### PROMPT
For each line below that includes the word "setFormData", make a copy.

**** INFORMATION GIVEN ****

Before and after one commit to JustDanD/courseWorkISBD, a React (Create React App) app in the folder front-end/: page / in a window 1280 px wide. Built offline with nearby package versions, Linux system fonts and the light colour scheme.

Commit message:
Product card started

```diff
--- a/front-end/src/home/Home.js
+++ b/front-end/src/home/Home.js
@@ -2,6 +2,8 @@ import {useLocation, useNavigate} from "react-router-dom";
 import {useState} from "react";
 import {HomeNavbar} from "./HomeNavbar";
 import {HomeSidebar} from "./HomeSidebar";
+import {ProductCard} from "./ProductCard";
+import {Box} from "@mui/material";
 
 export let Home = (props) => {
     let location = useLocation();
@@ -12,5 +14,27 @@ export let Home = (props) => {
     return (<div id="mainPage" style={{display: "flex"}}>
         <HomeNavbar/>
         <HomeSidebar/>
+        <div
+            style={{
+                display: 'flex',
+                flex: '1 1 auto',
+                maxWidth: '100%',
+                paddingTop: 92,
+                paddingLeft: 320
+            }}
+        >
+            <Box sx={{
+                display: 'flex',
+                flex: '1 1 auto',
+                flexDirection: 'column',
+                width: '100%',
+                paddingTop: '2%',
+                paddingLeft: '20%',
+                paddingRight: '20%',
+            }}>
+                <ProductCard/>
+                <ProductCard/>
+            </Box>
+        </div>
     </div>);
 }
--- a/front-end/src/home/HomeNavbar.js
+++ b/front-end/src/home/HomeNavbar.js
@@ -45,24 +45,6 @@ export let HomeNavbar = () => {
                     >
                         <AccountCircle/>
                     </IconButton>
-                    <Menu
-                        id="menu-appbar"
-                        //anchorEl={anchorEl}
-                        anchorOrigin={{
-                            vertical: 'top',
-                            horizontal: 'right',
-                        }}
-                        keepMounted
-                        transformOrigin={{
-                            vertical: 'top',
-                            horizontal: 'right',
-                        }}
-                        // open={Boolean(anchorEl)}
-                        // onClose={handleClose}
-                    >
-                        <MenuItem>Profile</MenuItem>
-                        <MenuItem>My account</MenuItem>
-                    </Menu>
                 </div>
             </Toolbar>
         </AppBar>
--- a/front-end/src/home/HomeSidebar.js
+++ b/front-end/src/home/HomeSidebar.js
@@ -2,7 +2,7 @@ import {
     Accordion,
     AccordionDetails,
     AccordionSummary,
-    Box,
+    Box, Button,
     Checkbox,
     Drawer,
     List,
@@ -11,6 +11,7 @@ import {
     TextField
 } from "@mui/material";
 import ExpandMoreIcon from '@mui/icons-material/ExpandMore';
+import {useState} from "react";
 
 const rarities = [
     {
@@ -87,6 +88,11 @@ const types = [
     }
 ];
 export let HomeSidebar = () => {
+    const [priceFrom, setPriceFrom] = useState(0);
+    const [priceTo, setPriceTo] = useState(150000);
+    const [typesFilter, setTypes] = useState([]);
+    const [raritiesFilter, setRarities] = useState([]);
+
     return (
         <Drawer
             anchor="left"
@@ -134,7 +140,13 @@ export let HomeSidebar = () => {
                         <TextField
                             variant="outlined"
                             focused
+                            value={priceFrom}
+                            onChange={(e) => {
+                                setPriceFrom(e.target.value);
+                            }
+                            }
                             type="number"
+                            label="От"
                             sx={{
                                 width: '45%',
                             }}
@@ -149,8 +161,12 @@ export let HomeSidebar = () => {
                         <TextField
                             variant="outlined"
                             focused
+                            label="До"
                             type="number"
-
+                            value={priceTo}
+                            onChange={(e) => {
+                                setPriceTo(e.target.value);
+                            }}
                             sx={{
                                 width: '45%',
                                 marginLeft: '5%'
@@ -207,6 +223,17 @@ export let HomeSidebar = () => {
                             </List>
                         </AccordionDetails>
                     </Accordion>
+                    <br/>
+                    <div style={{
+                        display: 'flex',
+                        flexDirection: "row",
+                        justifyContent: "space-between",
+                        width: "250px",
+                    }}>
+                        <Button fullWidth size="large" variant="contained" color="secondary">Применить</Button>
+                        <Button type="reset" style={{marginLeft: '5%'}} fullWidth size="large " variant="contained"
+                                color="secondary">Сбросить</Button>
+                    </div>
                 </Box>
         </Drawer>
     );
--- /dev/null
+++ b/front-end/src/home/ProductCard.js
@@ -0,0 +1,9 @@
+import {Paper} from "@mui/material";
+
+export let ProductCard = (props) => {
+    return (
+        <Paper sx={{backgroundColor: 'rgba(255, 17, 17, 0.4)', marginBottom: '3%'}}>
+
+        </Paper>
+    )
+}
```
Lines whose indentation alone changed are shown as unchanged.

****
**** INFORMATION GIVEN ****

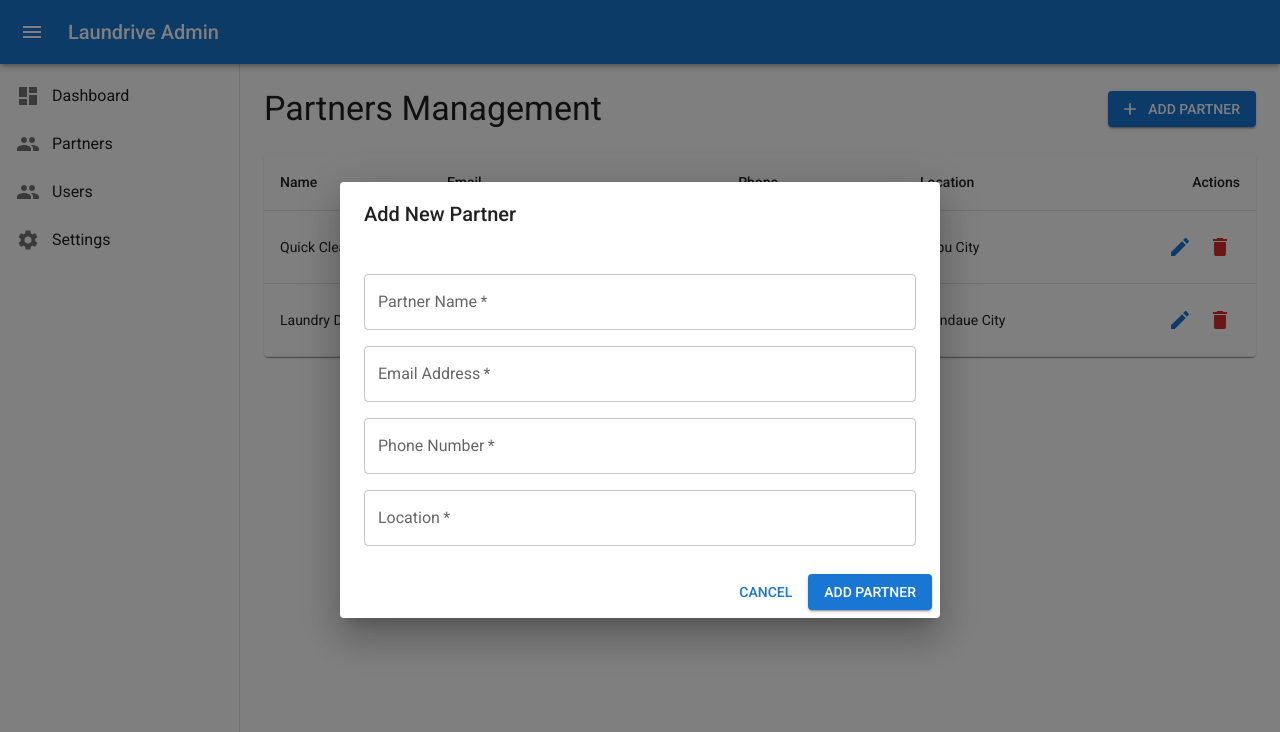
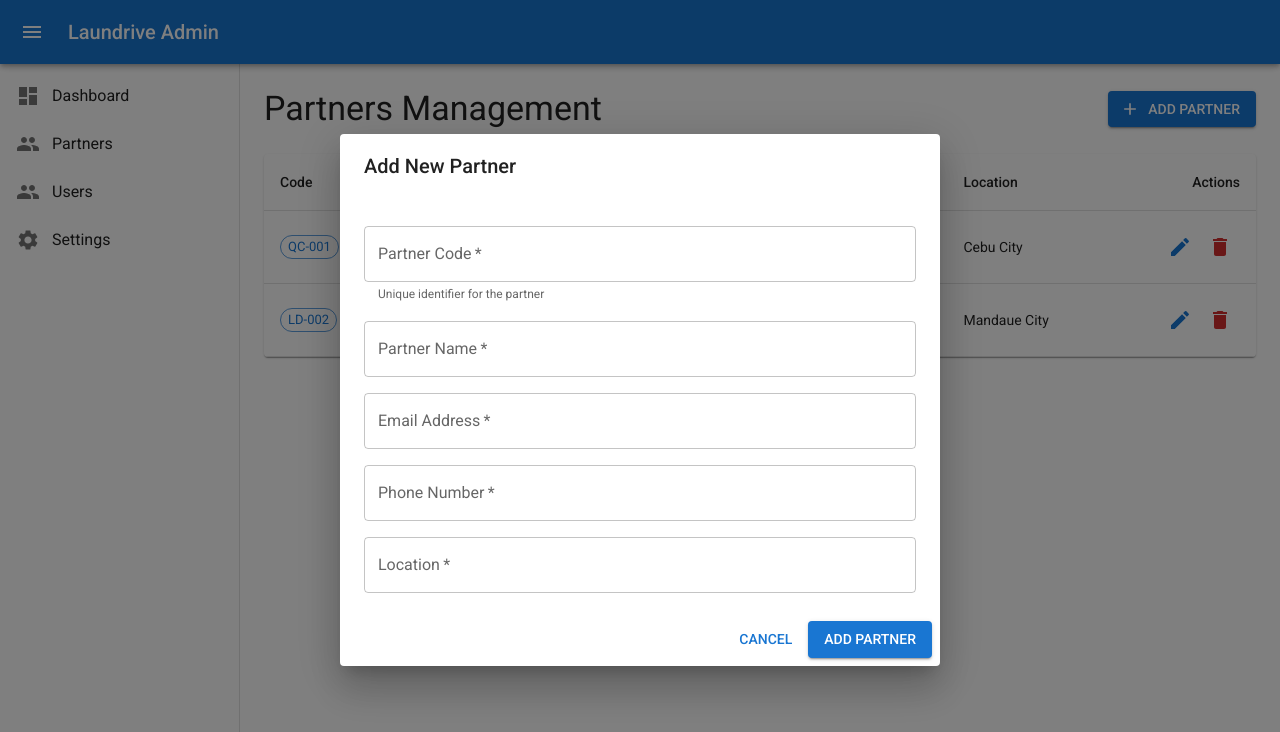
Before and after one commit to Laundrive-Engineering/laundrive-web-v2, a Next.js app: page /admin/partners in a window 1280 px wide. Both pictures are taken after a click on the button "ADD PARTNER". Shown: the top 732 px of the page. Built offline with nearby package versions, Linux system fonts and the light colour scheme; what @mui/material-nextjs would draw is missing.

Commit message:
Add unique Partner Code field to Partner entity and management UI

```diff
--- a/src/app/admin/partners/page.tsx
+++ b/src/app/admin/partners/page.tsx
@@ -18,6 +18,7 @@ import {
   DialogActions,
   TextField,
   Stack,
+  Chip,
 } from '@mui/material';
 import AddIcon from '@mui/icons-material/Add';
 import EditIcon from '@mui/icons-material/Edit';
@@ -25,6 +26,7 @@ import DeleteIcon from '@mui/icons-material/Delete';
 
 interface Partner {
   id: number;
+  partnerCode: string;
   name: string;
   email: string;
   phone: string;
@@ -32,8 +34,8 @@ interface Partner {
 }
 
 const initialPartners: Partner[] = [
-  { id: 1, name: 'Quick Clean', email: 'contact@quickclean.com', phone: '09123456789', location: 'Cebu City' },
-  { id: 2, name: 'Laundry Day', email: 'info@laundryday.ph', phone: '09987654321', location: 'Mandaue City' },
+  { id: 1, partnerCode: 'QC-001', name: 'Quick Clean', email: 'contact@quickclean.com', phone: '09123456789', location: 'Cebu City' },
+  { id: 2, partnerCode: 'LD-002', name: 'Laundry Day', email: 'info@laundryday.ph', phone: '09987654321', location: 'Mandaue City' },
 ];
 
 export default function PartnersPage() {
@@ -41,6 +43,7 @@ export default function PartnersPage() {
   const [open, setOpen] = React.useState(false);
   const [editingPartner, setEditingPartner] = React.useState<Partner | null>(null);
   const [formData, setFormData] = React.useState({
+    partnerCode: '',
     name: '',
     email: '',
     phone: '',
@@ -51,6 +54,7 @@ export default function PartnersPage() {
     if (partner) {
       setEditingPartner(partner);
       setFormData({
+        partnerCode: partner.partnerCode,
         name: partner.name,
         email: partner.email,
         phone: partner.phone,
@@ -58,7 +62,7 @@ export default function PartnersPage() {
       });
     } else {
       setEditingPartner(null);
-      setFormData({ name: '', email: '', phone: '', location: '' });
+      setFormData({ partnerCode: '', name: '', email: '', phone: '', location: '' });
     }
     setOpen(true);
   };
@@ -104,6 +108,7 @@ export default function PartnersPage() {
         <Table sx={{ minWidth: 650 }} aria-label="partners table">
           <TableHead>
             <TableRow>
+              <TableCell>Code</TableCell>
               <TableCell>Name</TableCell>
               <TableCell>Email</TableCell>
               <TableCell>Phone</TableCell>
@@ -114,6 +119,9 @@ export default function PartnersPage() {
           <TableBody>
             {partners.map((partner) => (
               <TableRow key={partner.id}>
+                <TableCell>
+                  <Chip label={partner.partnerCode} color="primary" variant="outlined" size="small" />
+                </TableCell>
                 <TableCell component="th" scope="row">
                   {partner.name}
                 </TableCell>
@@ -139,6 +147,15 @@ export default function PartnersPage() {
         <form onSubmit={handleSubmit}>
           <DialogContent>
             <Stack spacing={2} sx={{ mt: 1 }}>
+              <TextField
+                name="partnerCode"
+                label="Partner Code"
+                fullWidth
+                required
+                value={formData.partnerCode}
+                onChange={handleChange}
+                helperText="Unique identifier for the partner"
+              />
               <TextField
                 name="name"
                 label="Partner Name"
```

****
**** INFORMATION GIVEN ****

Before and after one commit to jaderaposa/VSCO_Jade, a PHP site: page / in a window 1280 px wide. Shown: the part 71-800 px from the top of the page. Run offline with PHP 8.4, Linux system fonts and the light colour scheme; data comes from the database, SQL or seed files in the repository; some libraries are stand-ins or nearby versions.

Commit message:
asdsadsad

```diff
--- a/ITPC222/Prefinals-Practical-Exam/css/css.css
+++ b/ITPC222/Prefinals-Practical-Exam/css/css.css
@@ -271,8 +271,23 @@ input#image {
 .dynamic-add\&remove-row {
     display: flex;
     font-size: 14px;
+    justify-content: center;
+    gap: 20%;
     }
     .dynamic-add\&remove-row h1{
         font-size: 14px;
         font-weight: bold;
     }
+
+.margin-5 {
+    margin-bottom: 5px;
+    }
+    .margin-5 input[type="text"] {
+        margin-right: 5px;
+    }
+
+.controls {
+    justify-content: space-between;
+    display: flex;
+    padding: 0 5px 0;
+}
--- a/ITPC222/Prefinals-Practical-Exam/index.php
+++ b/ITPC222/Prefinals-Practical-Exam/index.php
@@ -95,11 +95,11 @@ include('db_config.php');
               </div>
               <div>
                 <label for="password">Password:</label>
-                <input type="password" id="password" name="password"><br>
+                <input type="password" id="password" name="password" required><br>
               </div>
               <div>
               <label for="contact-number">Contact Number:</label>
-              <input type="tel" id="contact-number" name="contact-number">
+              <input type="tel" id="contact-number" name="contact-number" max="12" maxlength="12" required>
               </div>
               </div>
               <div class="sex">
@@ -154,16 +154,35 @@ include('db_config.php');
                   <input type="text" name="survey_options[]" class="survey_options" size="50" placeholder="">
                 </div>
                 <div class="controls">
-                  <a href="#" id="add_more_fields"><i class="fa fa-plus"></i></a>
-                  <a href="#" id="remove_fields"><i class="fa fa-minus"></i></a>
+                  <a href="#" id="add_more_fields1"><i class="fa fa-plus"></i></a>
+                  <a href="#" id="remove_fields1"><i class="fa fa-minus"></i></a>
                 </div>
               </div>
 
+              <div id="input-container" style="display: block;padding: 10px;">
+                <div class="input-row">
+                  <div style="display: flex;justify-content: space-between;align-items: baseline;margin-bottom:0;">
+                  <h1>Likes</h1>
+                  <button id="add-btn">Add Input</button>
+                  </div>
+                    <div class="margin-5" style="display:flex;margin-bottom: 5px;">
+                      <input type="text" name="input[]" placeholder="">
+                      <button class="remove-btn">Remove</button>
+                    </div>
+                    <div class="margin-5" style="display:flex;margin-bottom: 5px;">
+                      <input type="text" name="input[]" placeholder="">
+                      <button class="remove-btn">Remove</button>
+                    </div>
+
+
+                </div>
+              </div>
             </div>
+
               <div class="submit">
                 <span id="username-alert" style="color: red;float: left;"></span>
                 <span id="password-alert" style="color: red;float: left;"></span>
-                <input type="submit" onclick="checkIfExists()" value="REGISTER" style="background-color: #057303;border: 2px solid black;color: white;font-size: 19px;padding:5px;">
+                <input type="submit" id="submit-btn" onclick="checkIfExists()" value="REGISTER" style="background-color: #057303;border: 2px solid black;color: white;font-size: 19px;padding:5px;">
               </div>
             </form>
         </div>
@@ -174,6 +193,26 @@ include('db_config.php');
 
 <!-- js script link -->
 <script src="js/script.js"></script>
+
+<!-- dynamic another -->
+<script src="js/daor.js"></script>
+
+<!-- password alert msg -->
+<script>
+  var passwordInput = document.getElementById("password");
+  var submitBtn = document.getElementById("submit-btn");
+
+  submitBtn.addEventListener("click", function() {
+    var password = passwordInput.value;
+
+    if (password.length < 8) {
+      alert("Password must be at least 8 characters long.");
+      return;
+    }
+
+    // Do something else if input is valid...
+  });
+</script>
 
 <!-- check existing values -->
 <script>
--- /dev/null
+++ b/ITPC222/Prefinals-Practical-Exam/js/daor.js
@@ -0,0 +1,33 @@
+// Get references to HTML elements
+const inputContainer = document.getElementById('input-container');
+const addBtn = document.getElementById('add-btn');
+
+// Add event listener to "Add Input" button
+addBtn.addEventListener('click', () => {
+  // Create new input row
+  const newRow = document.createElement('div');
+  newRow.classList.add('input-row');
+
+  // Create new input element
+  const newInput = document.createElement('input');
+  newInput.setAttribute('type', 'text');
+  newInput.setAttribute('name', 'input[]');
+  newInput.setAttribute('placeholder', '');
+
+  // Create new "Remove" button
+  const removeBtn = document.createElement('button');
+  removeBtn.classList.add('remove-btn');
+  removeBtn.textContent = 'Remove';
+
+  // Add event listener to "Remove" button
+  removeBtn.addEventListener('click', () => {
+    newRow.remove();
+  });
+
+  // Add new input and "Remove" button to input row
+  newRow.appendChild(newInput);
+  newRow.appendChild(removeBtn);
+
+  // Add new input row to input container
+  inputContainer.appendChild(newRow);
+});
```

****

### EXERCISE RESULT
   const [formData, setFormData] = React.useState({
       setFormData({
-      setFormData({ name: '', email: '', phone: '', location: '' });
+      setFormData({ partnerCode: '', name: '', email: '', phone: '', location: '' });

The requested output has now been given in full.